(Code change snippets)

★ ★ ★ ★ ★ ★ ★

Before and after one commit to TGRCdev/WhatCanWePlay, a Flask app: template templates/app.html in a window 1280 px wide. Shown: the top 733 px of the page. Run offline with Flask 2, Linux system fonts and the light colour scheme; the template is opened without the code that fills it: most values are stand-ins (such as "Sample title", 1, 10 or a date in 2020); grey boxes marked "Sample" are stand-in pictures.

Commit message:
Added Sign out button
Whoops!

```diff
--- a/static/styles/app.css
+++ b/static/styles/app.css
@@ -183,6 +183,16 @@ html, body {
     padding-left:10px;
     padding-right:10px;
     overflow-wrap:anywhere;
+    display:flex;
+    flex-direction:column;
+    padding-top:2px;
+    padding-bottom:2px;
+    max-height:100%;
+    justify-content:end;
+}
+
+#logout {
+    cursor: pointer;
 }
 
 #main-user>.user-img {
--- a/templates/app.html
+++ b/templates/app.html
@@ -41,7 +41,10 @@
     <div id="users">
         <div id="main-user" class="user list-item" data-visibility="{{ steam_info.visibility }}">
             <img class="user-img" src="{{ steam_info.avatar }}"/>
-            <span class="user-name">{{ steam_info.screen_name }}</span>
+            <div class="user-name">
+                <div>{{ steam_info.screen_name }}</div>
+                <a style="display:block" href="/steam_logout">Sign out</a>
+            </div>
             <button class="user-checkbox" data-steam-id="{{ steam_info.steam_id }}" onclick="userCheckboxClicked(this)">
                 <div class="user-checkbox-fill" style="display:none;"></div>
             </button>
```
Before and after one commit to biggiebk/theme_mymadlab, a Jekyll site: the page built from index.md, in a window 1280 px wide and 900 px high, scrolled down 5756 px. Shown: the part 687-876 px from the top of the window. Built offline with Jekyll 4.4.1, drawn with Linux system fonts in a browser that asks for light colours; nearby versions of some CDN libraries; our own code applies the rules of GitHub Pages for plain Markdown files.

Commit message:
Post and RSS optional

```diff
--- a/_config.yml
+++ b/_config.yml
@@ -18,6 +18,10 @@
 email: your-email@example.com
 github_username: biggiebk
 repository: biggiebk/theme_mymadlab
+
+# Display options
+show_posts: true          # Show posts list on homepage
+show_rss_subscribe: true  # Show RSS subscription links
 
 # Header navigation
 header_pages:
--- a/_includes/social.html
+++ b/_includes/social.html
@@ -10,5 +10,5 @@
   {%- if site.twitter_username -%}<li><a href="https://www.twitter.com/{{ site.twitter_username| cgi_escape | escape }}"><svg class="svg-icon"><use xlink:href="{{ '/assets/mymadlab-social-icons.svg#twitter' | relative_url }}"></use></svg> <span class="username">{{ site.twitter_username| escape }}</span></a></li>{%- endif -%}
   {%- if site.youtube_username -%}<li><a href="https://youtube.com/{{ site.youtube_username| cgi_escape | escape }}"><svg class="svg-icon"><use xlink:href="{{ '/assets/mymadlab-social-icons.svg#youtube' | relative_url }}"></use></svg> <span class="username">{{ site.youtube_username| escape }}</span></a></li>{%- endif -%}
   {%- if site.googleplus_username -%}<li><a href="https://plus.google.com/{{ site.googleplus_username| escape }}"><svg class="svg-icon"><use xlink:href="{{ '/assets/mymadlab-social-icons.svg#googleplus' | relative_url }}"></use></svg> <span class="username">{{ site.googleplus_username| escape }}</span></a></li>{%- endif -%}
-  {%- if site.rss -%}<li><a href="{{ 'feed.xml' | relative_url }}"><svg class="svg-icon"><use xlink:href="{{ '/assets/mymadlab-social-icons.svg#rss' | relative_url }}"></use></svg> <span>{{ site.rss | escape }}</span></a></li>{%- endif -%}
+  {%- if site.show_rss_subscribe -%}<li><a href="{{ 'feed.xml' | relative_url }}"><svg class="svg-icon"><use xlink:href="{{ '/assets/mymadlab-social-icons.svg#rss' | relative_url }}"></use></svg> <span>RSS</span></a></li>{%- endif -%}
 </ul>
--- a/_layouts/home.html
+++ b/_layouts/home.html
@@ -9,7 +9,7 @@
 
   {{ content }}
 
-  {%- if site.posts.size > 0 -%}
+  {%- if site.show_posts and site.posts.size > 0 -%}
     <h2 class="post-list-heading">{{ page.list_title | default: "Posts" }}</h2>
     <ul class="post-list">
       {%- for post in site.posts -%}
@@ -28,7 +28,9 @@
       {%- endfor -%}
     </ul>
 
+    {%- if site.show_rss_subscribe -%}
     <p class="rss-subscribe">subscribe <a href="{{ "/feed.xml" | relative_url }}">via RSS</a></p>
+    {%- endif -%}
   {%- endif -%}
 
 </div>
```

★ ★ ★ ★ ★ ★ ★

- [Brief] All lines of the data that hold "feed" need to be copied.

- [Output]
-  {%- if site.rss -%}<li><a href="{{ 'feed.xml' | relative_url }}"><svg class="svg-icon"><use xlink:href="{{ '/assets/mymadlab-social-icons.svg#rss' | relative_url }}"></use></svg> <span>{{ site.rss | escape }}</span></a></li>{%- endif -%}
+  {%- if site.show_rss_subscribe -%}<li><a href="{{ 'feed.xml' | relative_url }}"><svg class="svg-icon"><use xlink:href="{{ '/assets/mymadlab-social-icons.svg#rss' | relative_url }}"></use></svg> <span>RSS</span></a></li>{%- endif -%}
     <p class="rss-subscribe">subscribe <a href="{{ "/feed.xml" | relative_url }}">via RSS</a></p>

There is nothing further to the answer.